Last night we decided to go out to celebrate Mrs. Notafoodie’s birthday. She had been craving some good Thai food, so obviously we headed to the only place in NYC to get that, Jackson Heights / Woodside. Sripraphai on 39th Avenue is THE BEST THAI FOOD IN ALL OF NEW YORK. Period. That fact is not open for debate. You can comment and disagree all you want, but you’re wasting your time with that nonsense at this site.
Our dinner was planned. My mouth was watering all day. My breakfast and lunch were chosen to optimize my pigging out on a whole Thai spicy snapper with a “spicy pork tender” appetizer. The babysitter was set, thanks to my sister. All that was left was the eatin’!
When we arrived on that dark corner that is usually packed with people waiting to be seated, we found out that Sripraphai is closed on Wednesdays. As one of hero’s would say: D’oh!
That’s when things got all “social media”. I used the FoodSpotting app to see if there was anything interesting around. Unfortunately 90% of the results that came up were photos of awesome Sripraphai dishes. The Internet was mocking me.
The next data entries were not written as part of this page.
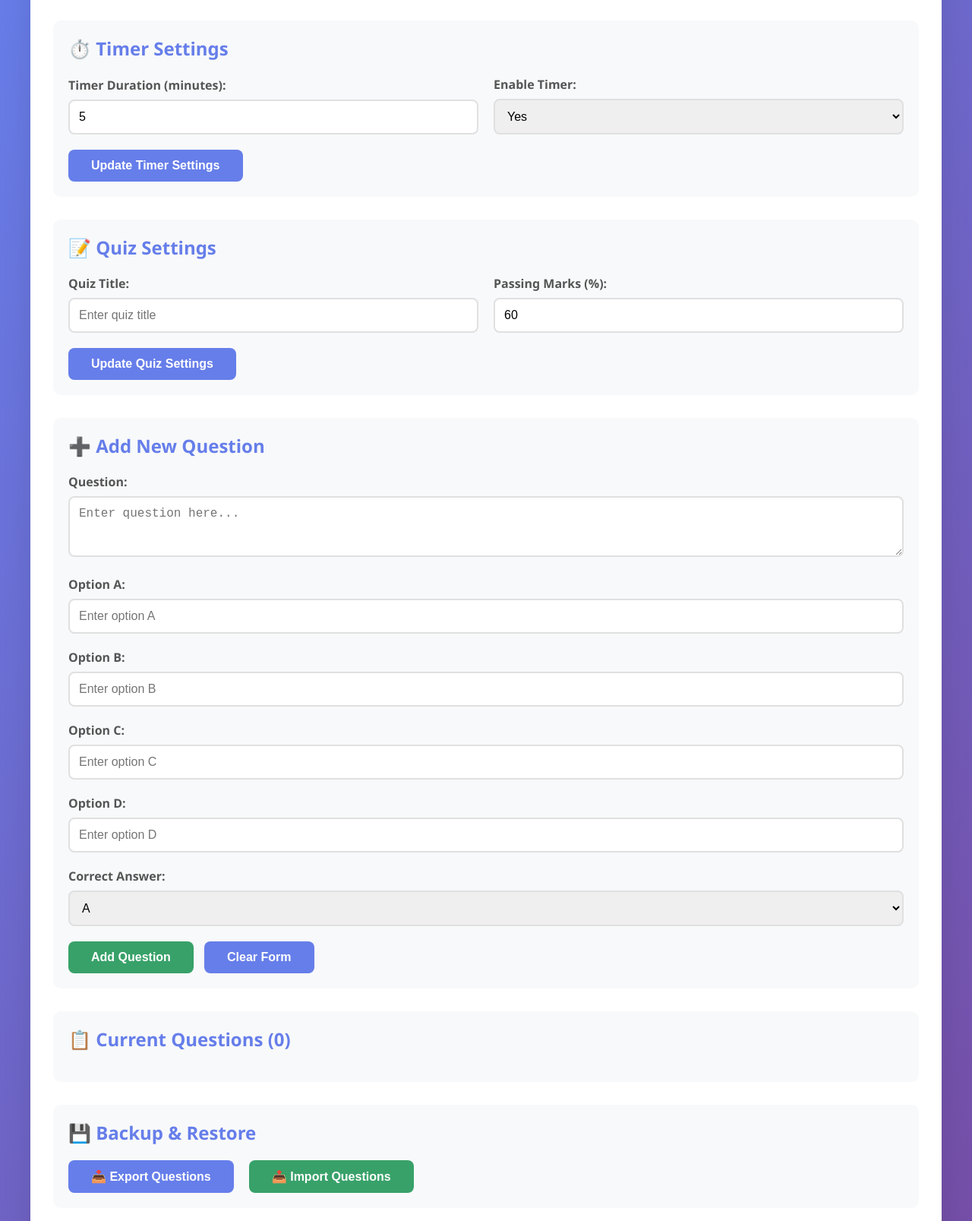
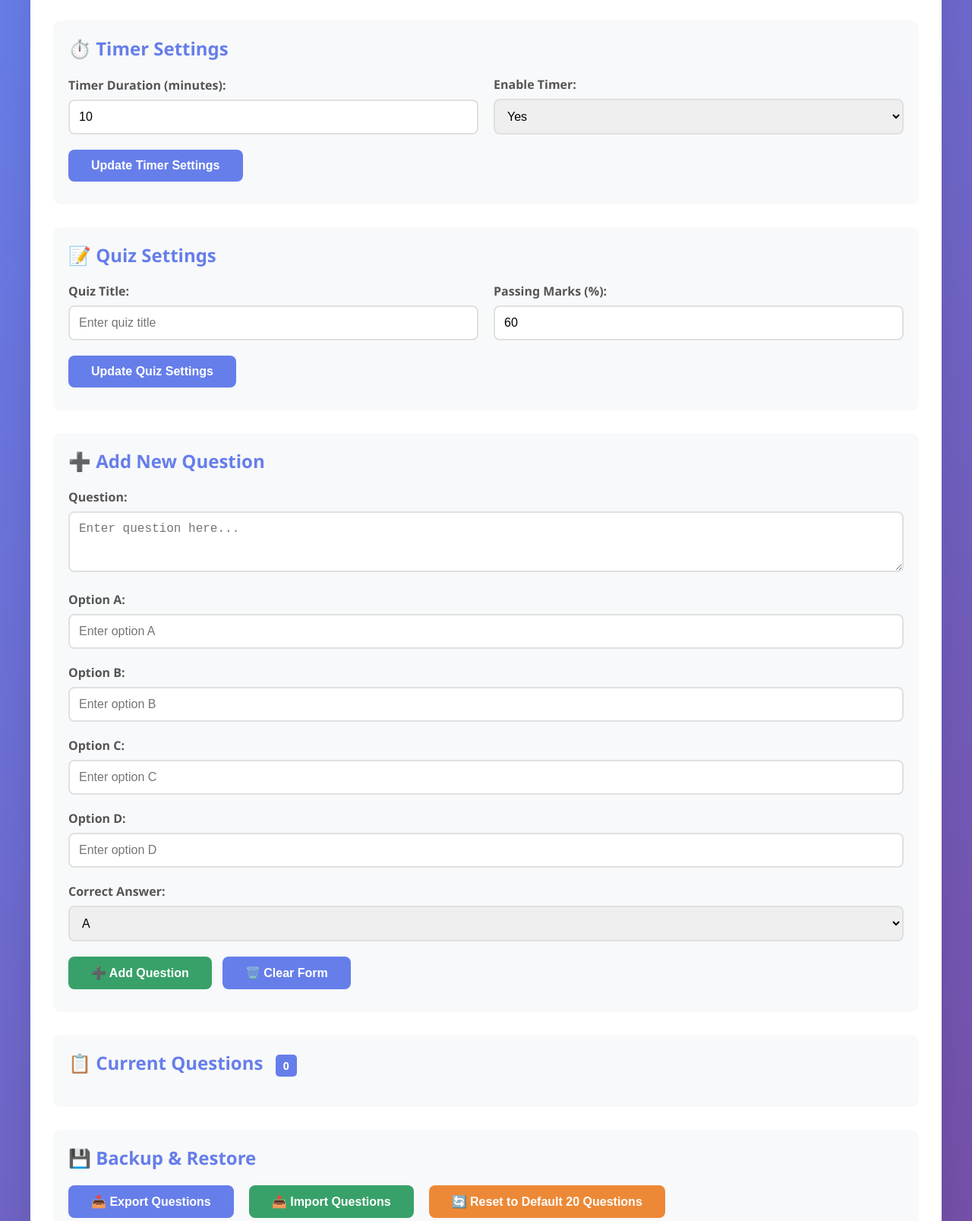
Before and after one commit to KIS566/Codeshala-Test-, a plain HTML site: page admin.html in a window 1280 px wide. Shown: the part 108-1715 px from the top of the page at 76% size. Drawn offline with Linux system fonts and the light colour scheme.

Commit message:
Update admin.html

```diff
--- a/admin.html
+++ b/admin.html
@@ -86,6 +86,7 @@
             cursor: pointer;
             transition: all 0.3s;
             margin-right: 10px;
+            margin-bottom: 10px;
         }
 
         .btn-primary {
@@ -116,8 +117,19 @@
             background: #2f855a;
         }
 
+        .btn-warning {
+            background: #ed8936;
+            color: white;
+        }
+
+        .btn-warning:hover {
+            background: #dd6b20;
+        }
+
         .question-list {
             margin-top: 20px;
+            max-height: 500px;
+            overflow-y: auto;
         }
 
         .question-item {
@@ -129,6 +141,7 @@
             display: flex;
             justify-content: space-between;
             align-items: center;
+            flex-wrap: wrap;
         }
 
         .question-text {
@@ -145,24 +158,43 @@
             display: flex;
             gap: 20px;
             align-items: center;
+            flex-wrap: wrap;
         }
 
         .setting-group .form-group {
             flex: 1;
-        }
-
-        .timer-display {
-            font-size: 2em;
-            color: #667eea;
-            font-weight: bold;
-            text-align: center;
-            margin: 20px 0;
+            min-width: 150px;
         }
 
         .export-section {
             display: flex;
             gap: 10px;
+            flex-wrap: wrap;
             margin-top: 20px;
+        }
+
+        .stats {
+            display: inline-block;
+            background: #667eea;
+            color: white;
+            padding: 5px 10px;
+            border-radius: 5px;
+            font-size: 14px;
+            margin-left: 10px;
+        }
+
+        @media (max-width: 768px) {
+            .container {
+                padding: 15px;
+            }
+
+            .question-item {
+                flex-direction: column;
+            }
+
+            .question-actions {
+                margin-top: 10px;
+            }
         }
     </style>
 </head>
@@ -176,7 +208,7 @@
             <div class="setting-group">
                 <div class="form-group">
                     <label>Timer Duration (minutes):</label>
-                    <input type="number" id="timerDuration" value="5" min="1" max="120">
+                    <input type="number" id="timerDuration" value="10" min="1" max="120">
                 </div>
                 <div class="form-group">
                     <label>Enable Timer:</label>
@@ -237,13 +269,13 @@
                     <option value="D">D</option>
                 </select>
             </div>
-            <button class="btn btn-success" onclick="addQuestion()">Add Question</button>
-            <button class="btn btn-primary" onclick="clearForm()">Clear Form</button>
+            <button class="btn btn-success" onclick="addQuestion()">➕ Add Question</button>
+            <button class="btn btn-primary" onclick="clearForm()">🗑️ Clear Form</button>
         </div>
 
         <!-- Question List -->
         <div class="section">
-            <h2>📋 Current Questions (<span id="questionCount">0</span>)</h2>
+            <h2>📋 Current Questions <span class="stats" id="questionCount">0</span></h2>
             <div class="question-list" id="questionList"></div>
         </div>
 
@@ -253,6 +285,7 @@
             <div class="export-section">
                 <button class="btn btn-primary" onclick="exportData()">📥 Export Questions</button>
                 <button class="btn btn-success" onclick="document.getElementById('importFile').click()">📤 Import Questions</button>
+                <button class="btn btn-warning" onclick="resetToDefault()">🔄 Reset to Default 20 Questions</button>
                 <input type="file" id="importFile" accept=".json" style="display: none" onchange="importData(event)">
             </div>
         </div>
```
Thankfully, we were saved by the Yelp app. I found another Thai place just down the block called “Thailand’s Center Point” (weird name, right?) that boasted user reviews like:
“If Sripraphai is the place to get sophisticated/awesome Thai food with your friends on the weekend, Thailand’s Center Point is a place you come alone for a weekday for some comforting heart warming Thai food.”
“Still my favorite place for Thai food in Queens and it was just featured in the Village Voice as the Best of NYC!”
“If Sripraphai would fit in well with the local restaurant scene in Thailand, Thailand’s Center Point is the food you’d get in a Thai person’s home”
We were sold… and extremely hungry at this point.
Thailand’s Center Point is really a small Thai grocery. It has one side of the store separated and where 5 or 6 tables are set up. It’s a complete hole in the wall. As soon as you walk in you’re bombarded by a funky mix of smells. I couldn’t put my finger exactly on what it was, but it reminded me of a tiny Thai restaurant that I visited in Japan almost 10 years ago. It’s amazing how smells can take you to different places. TCP does not have a liquor license, but that didn’t stop the half a dozen or so thai-speaking old men from sharing a few sixers of Singha.We ordered a few different items and shared them all. You sort of got the feeling that the kitchen was smaller than most people’s NYC home kitchens and the dishes were being prepared one at a time. The Mrs. ordered a Tom Ka Gai that I sampled. The soup was really good, but the combination of me having a cold and the harshness of biting directly in to a spicy hot ginger root kept me choking for the next 5 minutes. The waitress came over to make sure that everything was OK. You could tell that she was extremely concerned that I didn’t like the soup. I assured her that I was just a stupid white guy that couldn’t handle his Asian spices.
We ordered pork larb, steamed dumplings, ginger chicken, and a “herb and spices” fried shrimp. Everything was excellent. The shrimp was actually on a specials board that was hidden in the back of the grocery store. I asked if that was one of today’s specials and the waitress said that it wasn’t and the board was just put to the side for storage. Then she said “we’ll make it for you anyway”. I love this place already. The shrimp had a nice slow burn that left an inferno in my mouth by the time the meal was over.
Great meal. I highly recommend it if you like Thai food and don’t care too much about the fact that you’re eating in a glorified bodega. I wish that we lived closer to the place because it would be the PERFECT take-out joint. Unfortunately, I think that in the future if I’ve made it all the way to 39th Avenue in Woodside, my money will most likely go to Sriprphai…. unless it’s a Wednesday.